Dominating all activity in the city is the Chao Phya River, ending its 200-mile journey through Thailands central plains before dumping its usually polluted water into the South China Sea. This is the nations lifeline, congested and noisy, the most important highway in the city and often the only thoroughfare not clogged with traffic.
Although it may seem like an ancient city, Bangkok is, in fact, relatively new. Founded in 1782 by an ancestor of the present and much revered King of Thailand, Bangkok replaced the former imperial capital Ayutthaya, which had been destroyed by invading hordes in 1767. Like Bangkok, Ayutthaya is on the Chao Phya River and luxury excursion boats regularly visit this waterway 50 miles upriver but three centuries back in time. The citys most important neighborhoods include Old Town and Chinatown, with the ancient wats, two universities, and the floating market; and Pinklao with vibrant shopping, restaurants, and nightlife. Ratchadaphisek, with several big department stores, office buildings, and hotels and Siam-Ratchadamri, one of the biggest and busiest shopping districts in Bangkok, are also bustling. Silom-Surawaong is one of the most important business and financial centers of Bangkok and Banglamphu is a shopping area that used to be almost all Thai, but has become a popular place for tourists, especially backpackers.
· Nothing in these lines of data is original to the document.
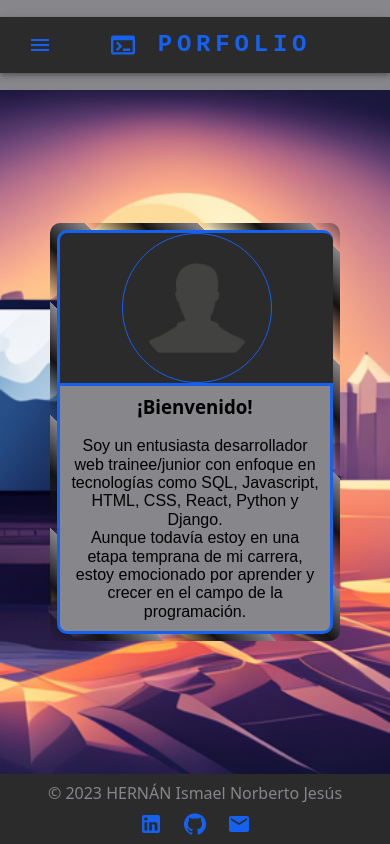
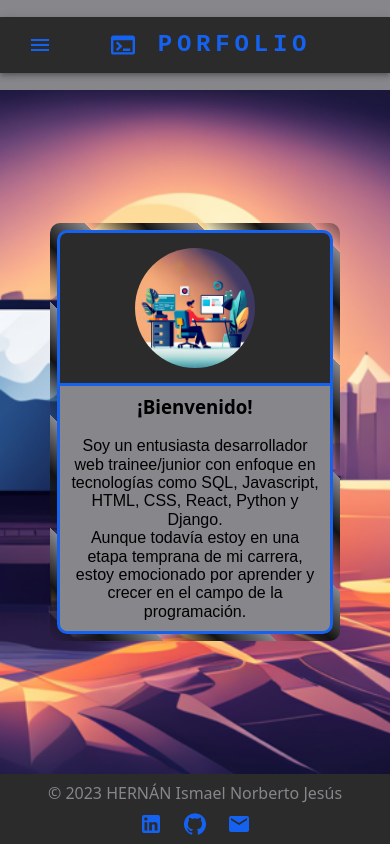
Before and after one commit to ismael29h/mi-porfolio, a React (Vite) app: page / in a window 390 px wide. Built offline with nearby package versions, Linux system fonts and the light colour scheme.

Commit message:
Avatar modificado

```diff
--- a/src/pages/home/Home.jsx
+++ b/src/pages/home/Home.jsx
@@ -7,7 +7,7 @@ export default function Home() {
     return (
         <div className={css.caja}>
             <div id='caja-avatar' className={css.avatar}>
-                <img src='./images/avatar/avatar.png' alt='avatar' />
+                <img src='./images/avatar/avatar.jpg' alt='avatar' />
             </div>
             <div id='caja-presentacion' className={css.presentacion}>
                 <h3>¡Bienvenido!</h3>
--- a/src/pages/home/Home.module.css
+++ b/src/pages/home/Home.module.css
@@ -32,7 +32,6 @@
     padding: 15px;
     height: auto;
     max-width: 150px;
-    border: 1px solid #1561f0;
 }
 
 .caja > .presentacion {
@@ -61,6 +60,7 @@ p {
     }
     .caja > .avatar {
         border-radius: 10px 10px 0 0;
+        border-right: 3px solid #1561f0;
         border-bottom: none;
     }
     .caja > .presentacion {
```
Also changed, not shown: public/images/avatar/avatar.jpg (added), 5 other files (tests, documents, lock files or other folders).
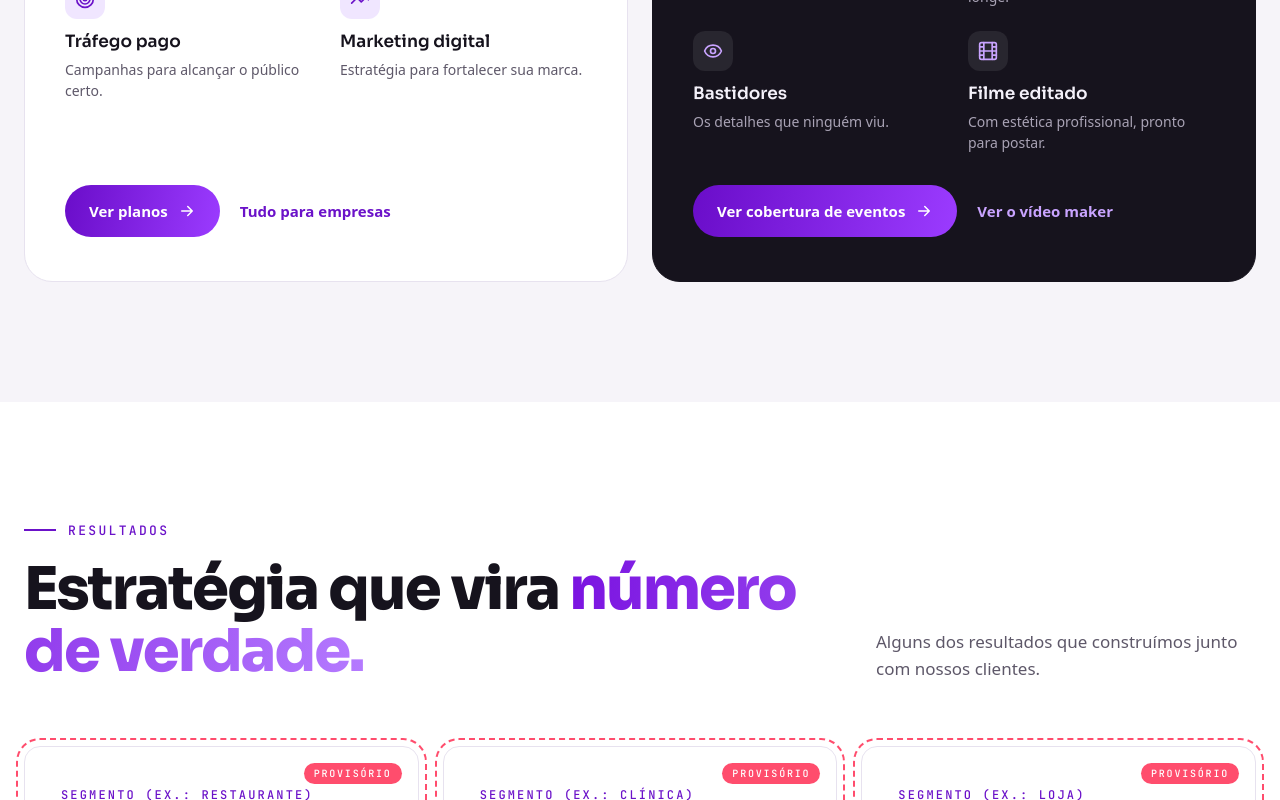
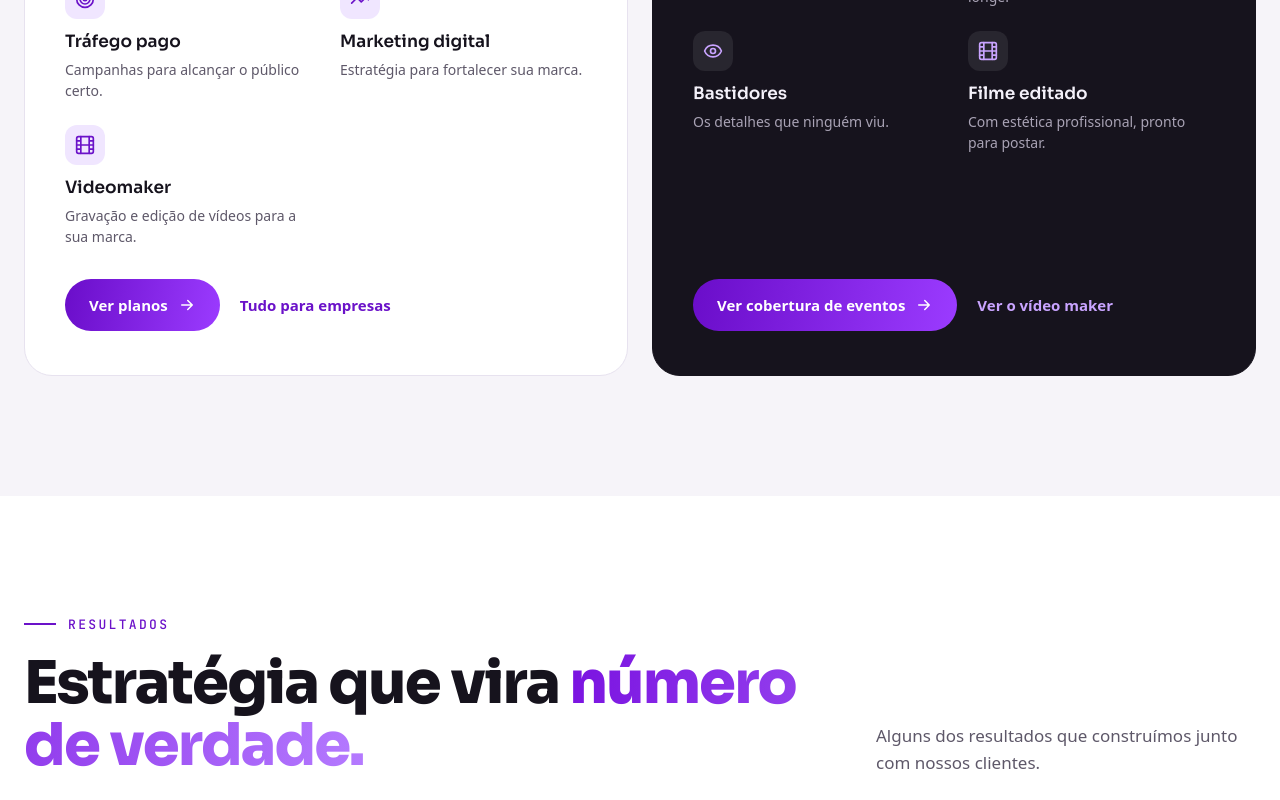
Before and after one commit to waller-jhonatan/aemarketing, a Vue app: page / in a window 1280 px wide. Shown: the part 2000-2800 px from the top of the page. Built offline with nearby package versions, Linux system fonts and the light colour scheme; a web font is replaced by a local one.

Commit message:
Adiciona Videomaker aos serviços do painel "Presença todo mês" da home
Co-Authored-By: Claude Opus 5.5 <noreply@anthropic.com>

```diff
--- a/src/components/DoisCaminhos.vue
+++ b/src/components/DoisCaminhos.vue
@@ -1,7 +1,7 @@
 <script setup>
 // "Escolha seu caminho" da home: empresas (presença todo mês) e eventos (um
 // dia único), lado a lado, com a mesma estrutura para ficarem do mesmo
-// tamanho: título, texto, um bloco ilustrado, quatro itens e os botões.
+// tamanho: título, texto, um bloco ilustrado, os itens e os botões.
 
 // No celular a semana vira uma lista, com o nome do dia por extenso.
 const semana = [
@@ -17,6 +17,7 @@ const servicos = [
   { icone: 'video', titulo: 'Criação de conteúdo', texto: 'Artes, vídeos e conteúdos para marcas.' },
   { icone: 'target', titulo: 'Tráfego pago', texto: 'Campanhas para alcançar o público certo.' },
   { icone: 'trend', titulo: 'Marketing digital', texto: 'Estratégia para fortalecer sua marca.' },
+  { icone: 'filme', titulo: 'Videomaker', texto: 'Gravação e edição de vídeos para a sua marca.' },
 ]
 
 const momentos = [
@@ -82,6 +83,9 @@ const entregas = [
                   </template>
                   <template v-else-if="s.icone === 'target'">
                     <circle cx="12" cy="12" r="10" /><circle cx="12" cy="12" r="6" /><circle cx="12" cy="12" r="2" />
+                  </template>
+                  <template v-else-if="s.icone === 'filme'">
+                    <rect x="2" y="2" width="20" height="20" rx="2.18" /><path d="M7 2v20M17 2v20M2 12h20M2 7h5M2 17h5M17 17h5M17 7h5" />
                   </template>
                   <template v-else>
                     <path d="M22 7 13.5 15.5 8.5 10.5 2 17" /><path d="M16 7h6v6" />
```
Unlike many Asian cities, Bangkok was never a bombing target, not in World War II, nor during the Vietnam War, when Thailand allowed the United States to use its airbases against the enemy. As a result of this adroit statesmanship, the only evidence of destruction you will see in Bangkok is the wreckers ball leveling another 19th century edifice to make way for a glistening high-rise.
The citys highlights include visiting the Grand Palace, shopping along Khao San road, having clothes made by the citys fine tailors, going to a Thai kick-boxing match, exploring China Town, visiting the National Museum, and sampling the delicious Thai cuisine. The wats that are imperative to explore are Wat Pho, Wat Phra Kaew, and Wat Traimit, where the Temple of the Golden Buddha rests. The floating market in Thonburi is a wonderful sensory experience and the world-reknowned Oriental Hotel is worth checking out for a drink if a stay there is out of your budget.